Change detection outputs

BEGIN

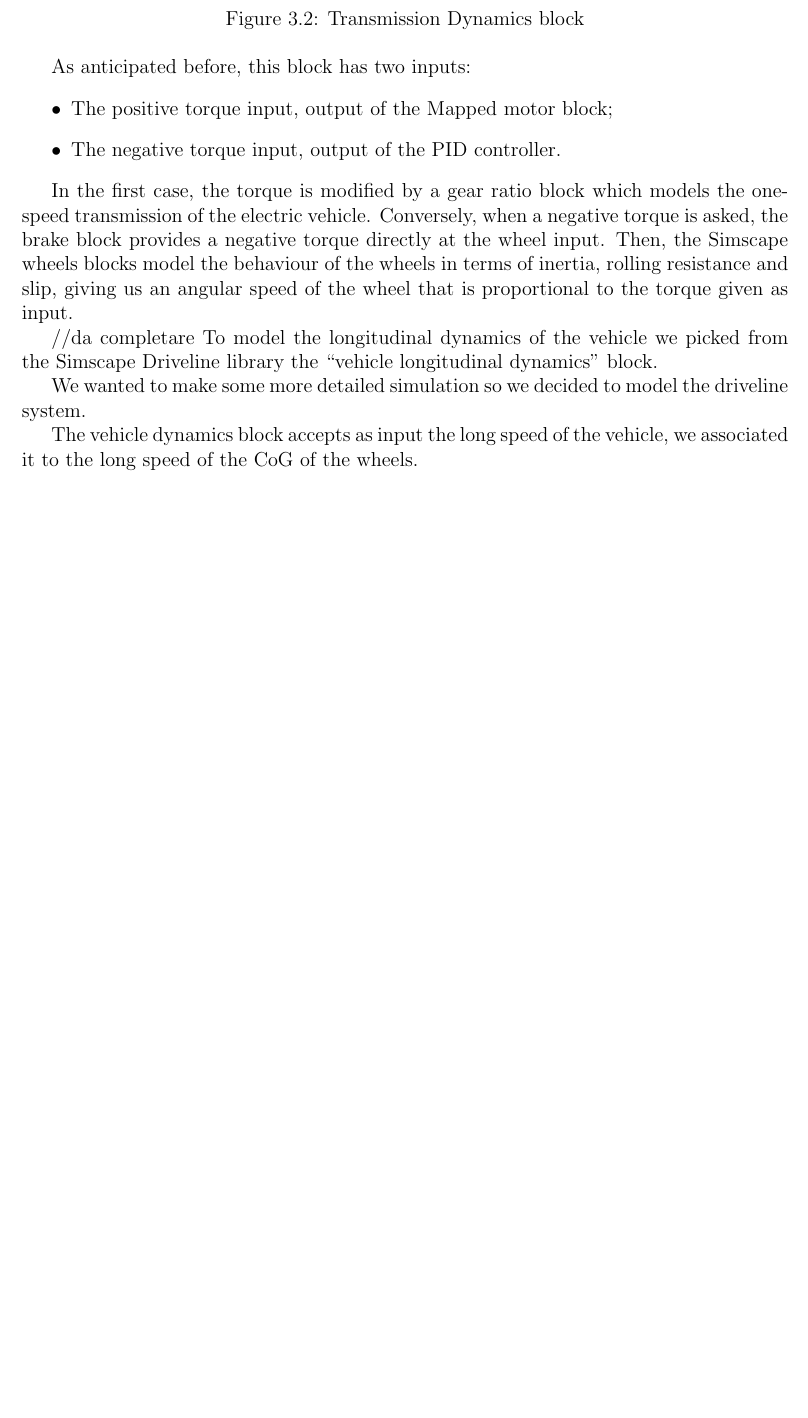
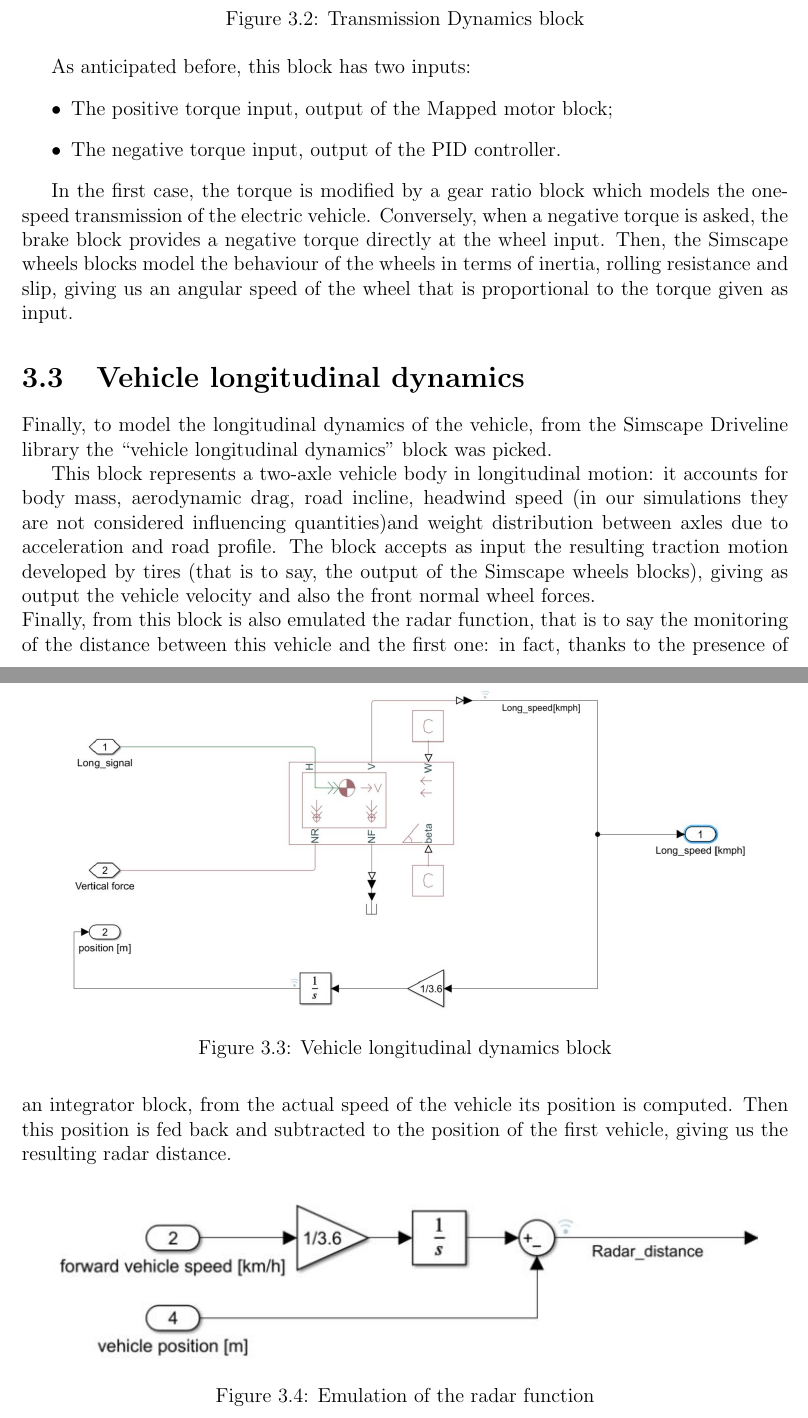
Before and after one commit to meltinglab/adaptive-cruise-control, a LaTeX document (Documentation/Latex file/ProjectReport.tex): part of page 7 of 16 before the commit and two parts of pages 7 and 8 of 17 after it, the two joined at a grey line, cut so that both start at the same text, the shorter picture padded with empty space. Compiled offline with pdfLaTeX.

Commit message:
Updated the Project Report

```diff
--- a/Documentation/Latex file/ProjectReport.tex
+++ b/Documentation/Latex file/ProjectReport.tex
@@ -85,15 +85,26 @@ As anticipated before, this block has two inputs:
 
 In the first case, the torque is modified by a gear ratio block which models the one-speed transmission of the electric vehicle. Conversely, when a negative torque is asked, the brake block provides a negative torque directly at the wheel input. Then, the Simscape wheels blocks model the behaviour of the wheels in terms of inertia, rolling resistance and slip, giving us an angular speed of the wheel that is proportional to the torque given as input.
 
-
-//da completare
-To model the longitudinal dynamics of the vehicle we picked from the Simscape Driveline library the “vehicle longitudinal dynamics” block.
+\section{Vehicle longitudinal dynamics}
 
 
-We wanted to make some more detailed simulation so we decided to model the driveline system.
+Finally, to model the longitudinal dynamics of the vehicle, from the Simscape Driveline library the “vehicle longitudinal dynamics” block was picked.
 
-The vehicle dynamics block accepts as input the long speed of the vehicle, we associated it to the long speed of the CoG of the wheels.
 
+\begin{figure}[htbp]
+	\centering
+	\includegraphics[scale=0.5]{LongitudinalDynamic.jpg}
+	\caption{Vehicle longitudinal dynamics block}
+\end{figure}
+
+This block represents a two-axle vehicle body in longitudinal motion: it accounts for body mass, aerodynamic drag, road incline, headwind speed (in our simulations they are not considered influencing quantities)and weight distribution between axles due to acceleration and road profile. The block accepts as input the resulting traction motion developed by tires (that is to say, the output of the Simscape wheels blocks), giving as output the vehicle velocity and also the front normal wheel forces.\\
+Finally, from this block is also emulated the radar function, that is to say the monitoring of the distance between this vehicle and the first one: in fact, thanks to the presence of an integrator block, from the actual speed of the vehicle its position is computed. Then this position is fed back and subtracted to the position of the first vehicle, giving us the resulting radar distance.
+
+\begin{figure}[htbp]
+	\centering
+	\includegraphics{RadarFunction.jpg}
+	\caption{Emulation of the radar function}
+\end{figure}
 
 
 
```
Also changed, not shown: Documentation/Latex file/Images/LongitudinalDynamic.JPG (added), Documentation/Latex file/Images/RadarFunction.JPG (added), Documentation/ProjectReport.pdf.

END

_The task:_
Could you find each line in the entries that contains the string "library" and copy it?

_Written response:_
-To model the longitudinal dynamics of the vehicle we picked from the Simscape Driveline library the “vehicle longitudinal dynamics” block.
+Finally, to model the longitudinal dynamics of the vehicle, from the Simscape Driveline library the “vehicle longitudinal dynamics” block was picked.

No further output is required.